● **How to complete this task**
Where does the word "digital" occur in the material? Copy each line that has it.

☆ ☆ ☆ ☆

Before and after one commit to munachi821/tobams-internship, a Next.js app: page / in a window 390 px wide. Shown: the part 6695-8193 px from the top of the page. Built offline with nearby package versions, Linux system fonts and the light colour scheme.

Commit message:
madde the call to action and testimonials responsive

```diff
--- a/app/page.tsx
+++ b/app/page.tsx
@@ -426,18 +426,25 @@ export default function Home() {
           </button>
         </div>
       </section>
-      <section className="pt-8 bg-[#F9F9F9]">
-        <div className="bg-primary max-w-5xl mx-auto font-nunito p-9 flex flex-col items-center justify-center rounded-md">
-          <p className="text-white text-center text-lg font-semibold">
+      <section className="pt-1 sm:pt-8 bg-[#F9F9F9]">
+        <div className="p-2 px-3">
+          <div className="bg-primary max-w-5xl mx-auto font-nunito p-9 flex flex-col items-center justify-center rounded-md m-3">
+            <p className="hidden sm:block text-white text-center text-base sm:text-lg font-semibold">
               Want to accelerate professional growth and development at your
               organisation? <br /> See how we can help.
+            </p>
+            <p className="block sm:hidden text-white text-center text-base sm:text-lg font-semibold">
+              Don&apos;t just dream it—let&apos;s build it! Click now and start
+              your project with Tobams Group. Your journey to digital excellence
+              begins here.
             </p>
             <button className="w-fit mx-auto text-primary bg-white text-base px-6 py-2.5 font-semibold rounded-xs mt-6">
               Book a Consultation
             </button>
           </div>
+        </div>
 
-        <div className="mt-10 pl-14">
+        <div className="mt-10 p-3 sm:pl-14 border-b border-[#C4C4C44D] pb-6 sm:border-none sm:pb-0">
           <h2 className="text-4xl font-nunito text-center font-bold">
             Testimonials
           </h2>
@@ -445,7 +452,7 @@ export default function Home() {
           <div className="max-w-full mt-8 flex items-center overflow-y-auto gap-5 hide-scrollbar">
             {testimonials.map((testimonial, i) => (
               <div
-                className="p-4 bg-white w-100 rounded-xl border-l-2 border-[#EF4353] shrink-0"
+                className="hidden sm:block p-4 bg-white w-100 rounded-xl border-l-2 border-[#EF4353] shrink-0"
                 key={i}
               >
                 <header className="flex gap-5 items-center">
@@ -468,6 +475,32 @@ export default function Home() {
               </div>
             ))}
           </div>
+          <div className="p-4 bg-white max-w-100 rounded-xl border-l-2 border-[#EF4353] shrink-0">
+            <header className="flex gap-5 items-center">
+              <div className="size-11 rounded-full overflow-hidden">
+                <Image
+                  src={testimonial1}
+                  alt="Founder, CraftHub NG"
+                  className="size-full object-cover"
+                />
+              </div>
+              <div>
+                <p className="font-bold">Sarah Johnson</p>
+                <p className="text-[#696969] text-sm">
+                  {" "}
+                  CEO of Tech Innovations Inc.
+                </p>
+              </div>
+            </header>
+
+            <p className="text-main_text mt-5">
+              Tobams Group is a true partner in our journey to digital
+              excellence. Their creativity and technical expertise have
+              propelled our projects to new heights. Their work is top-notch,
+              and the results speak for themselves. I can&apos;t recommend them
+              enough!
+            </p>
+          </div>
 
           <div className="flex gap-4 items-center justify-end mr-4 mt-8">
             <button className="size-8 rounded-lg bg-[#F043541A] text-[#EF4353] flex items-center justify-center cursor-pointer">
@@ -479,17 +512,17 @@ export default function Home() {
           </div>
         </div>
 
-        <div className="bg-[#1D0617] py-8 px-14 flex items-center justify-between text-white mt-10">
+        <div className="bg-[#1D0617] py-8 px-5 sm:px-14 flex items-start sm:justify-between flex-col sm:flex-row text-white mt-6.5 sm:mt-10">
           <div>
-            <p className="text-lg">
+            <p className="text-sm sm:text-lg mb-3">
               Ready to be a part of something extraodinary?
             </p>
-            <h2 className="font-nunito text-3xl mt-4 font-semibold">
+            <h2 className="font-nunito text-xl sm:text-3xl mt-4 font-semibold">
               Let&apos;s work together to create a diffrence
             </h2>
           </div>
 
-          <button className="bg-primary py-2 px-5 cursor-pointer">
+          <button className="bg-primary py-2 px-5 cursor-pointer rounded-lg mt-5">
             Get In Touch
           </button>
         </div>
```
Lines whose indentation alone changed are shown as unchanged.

☆ ☆ ☆ ☆

● **Solution**
+              your project with Tobams Group. Your journey to digital excellence
+              Tobams Group is a true partner in our journey to digital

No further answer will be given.